What is being asked: Repeat each record exactly as written, and drop any images.

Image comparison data
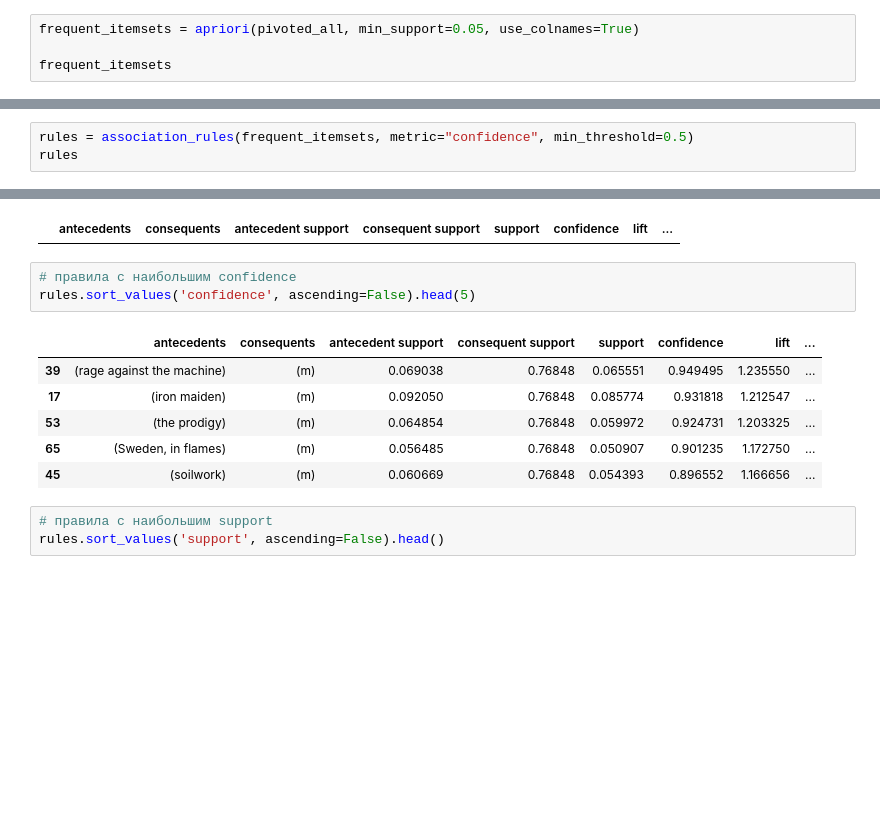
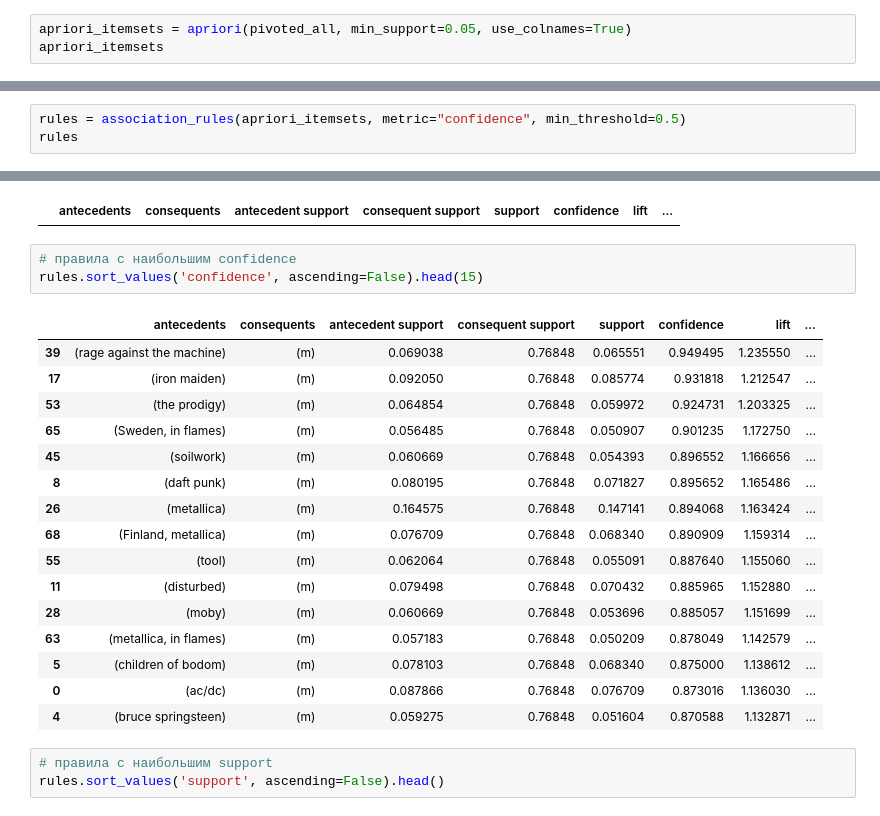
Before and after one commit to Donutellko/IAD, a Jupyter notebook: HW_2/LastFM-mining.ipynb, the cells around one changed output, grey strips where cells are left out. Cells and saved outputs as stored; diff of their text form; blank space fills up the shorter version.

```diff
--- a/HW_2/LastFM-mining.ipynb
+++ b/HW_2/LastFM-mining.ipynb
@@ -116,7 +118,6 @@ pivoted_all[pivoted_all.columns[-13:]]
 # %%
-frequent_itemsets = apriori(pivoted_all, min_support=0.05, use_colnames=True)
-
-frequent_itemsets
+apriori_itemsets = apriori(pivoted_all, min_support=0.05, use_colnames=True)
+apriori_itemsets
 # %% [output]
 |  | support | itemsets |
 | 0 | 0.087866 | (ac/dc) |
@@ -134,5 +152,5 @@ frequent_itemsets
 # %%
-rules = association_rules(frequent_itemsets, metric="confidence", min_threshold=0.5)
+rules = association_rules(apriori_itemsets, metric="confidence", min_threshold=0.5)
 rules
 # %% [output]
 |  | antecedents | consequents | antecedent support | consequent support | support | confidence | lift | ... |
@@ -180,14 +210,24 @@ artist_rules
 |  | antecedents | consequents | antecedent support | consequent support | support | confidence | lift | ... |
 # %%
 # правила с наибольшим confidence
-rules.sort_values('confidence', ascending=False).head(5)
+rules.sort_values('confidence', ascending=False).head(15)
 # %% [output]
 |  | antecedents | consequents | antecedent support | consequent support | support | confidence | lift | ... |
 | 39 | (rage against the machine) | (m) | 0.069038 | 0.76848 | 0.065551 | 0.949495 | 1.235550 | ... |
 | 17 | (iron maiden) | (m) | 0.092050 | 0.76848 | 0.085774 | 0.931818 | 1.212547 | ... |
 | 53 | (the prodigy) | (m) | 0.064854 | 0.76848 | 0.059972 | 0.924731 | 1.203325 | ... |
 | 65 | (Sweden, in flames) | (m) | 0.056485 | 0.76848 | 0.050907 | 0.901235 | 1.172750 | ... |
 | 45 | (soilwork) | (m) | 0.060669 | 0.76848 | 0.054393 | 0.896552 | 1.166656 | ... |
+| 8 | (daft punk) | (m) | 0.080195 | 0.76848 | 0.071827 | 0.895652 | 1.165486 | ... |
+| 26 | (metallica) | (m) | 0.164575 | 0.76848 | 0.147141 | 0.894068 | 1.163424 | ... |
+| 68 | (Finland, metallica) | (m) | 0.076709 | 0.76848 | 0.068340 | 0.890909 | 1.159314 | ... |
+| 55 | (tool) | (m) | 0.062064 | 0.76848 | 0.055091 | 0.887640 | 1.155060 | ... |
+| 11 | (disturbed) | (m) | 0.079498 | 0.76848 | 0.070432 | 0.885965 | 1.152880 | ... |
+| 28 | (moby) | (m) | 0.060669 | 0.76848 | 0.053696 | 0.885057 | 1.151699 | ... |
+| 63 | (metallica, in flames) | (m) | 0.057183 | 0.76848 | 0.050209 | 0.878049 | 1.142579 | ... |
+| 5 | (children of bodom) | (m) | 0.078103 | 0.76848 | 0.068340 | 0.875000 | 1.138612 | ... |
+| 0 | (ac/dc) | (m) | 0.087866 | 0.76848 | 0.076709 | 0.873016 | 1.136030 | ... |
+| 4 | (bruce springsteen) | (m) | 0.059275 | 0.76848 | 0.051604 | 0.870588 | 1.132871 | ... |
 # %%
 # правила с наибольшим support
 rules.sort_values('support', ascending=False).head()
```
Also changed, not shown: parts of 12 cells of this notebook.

Output below:
Before and after one commit to Donutellko/IAD, a Jupyter notebook: HW_2/LastFM-mining.ipynb, the cells around one changed output, grey strips where cells are left out. Cells and saved outputs as stored; diff of their text form; blank space fills up the shorter version.

```diff
--- a/HW_2/LastFM-mining.ipynb
+++ b/HW_2/LastFM-mining.ipynb
@@ -116,7 +118,6 @@ pivoted_all[pivoted_all.columns[-13:]]
 # %%
-frequent_itemsets = apriori(pivoted_all, min_support=0.05, use_colnames=True)
-
-frequent_itemsets
+apriori_itemsets = apriori(pivoted_all, min_support=0.05, use_colnames=True)
+apriori_itemsets
 # %% [output]
 |  | support | itemsets |
 | 0 | 0.087866 | (ac/dc) |
@@ -134,5 +152,5 @@ frequent_itemsets
 # %%
-rules = association_rules(frequent_itemsets, metric="confidence", min_threshold=0.5)
+rules = association_rules(apriori_itemsets, metric="confidence", min_threshold=0.5)
 rules
 # %% [output]
 |  | antecedents | consequents | antecedent support | consequent support | support | confidence | lift | ... |
@@ -180,14 +210,24 @@ artist_rules
 |  | antecedents | consequents | antecedent support | consequent support | support | confidence | lift | ... |
 # %%
 # правила с наибольшим confidence
-rules.sort_values('confidence', ascending=False).head(5)
+rules.sort_values('confidence', ascending=False).head(15)
 # %% [output]
 |  | antecedents | consequents | antecedent support | consequent support | support | confidence | lift | ... |
 | 39 | (rage against the machine) | (m) | 0.069038 | 0.76848 | 0.065551 | 0.949495 | 1.235550 | ... |
 | 17 | (iron maiden) | (m) | 0.092050 | 0.76848 | 0.085774 | 0.931818 | 1.212547 | ... |
 | 53 | (the prodigy) | (m) | 0.064854 | 0.76848 | 0.059972 | 0.924731 | 1.203325 | ... |
 | 65 | (Sweden, in flames) | (m) | 0.056485 | 0.76848 | 0.050907 | 0.901235 | 1.172750 | ... |
 | 45 | (soilwork) | (m) | 0.060669 | 0.76848 | 0.054393 | 0.896552 | 1.166656 | ... |
+| 8 | (daft punk) | (m) | 0.080195 | 0.76848 | 0.071827 | 0.895652 | 1.165486 | ... |
+| 26 | (metallica) | (m) | 0.164575 | 0.76848 | 0.147141 | 0.894068 | 1.163424 | ... |
+| 68 | (Finland, metallica) | (m) | 0.076709 | 0.76848 | 0.068340 | 0.890909 | 1.159314 | ... |
+| 55 | (tool) | (m) | 0.062064 | 0.76848 | 0.055091 | 0.887640 | 1.155060 | ... |
+| 11 | (disturbed) | (m) | 0.079498 | 0.76848 | 0.070432 | 0.885965 | 1.152880 | ... |
+| 28 | (moby) | (m) | 0.060669 | 0.76848 | 0.053696 | 0.885057 | 1.151699 | ... |
+| 63 | (metallica, in flames) | (m) | 0.057183 | 0.76848 | 0.050209 | 0.878049 | 1.142579 | ... |
+| 5 | (children of bodom) | (m) | 0.078103 | 0.76848 | 0.068340 | 0.875000 | 1.138612 | ... |
+| 0 | (ac/dc) | (m) | 0.087866 | 0.76848 | 0.076709 | 0.873016 | 1.136030 | ... |
+| 4 | (bruce springsteen) | (m) | 0.059275 | 0.76848 | 0.051604 | 0.870588 | 1.132871 | ... |
 # %%
 # правила с наибольшим support
 rules.sort_values('support', ascending=False).head()
```
Also changed, not shown: parts of 12 cells of this notebook.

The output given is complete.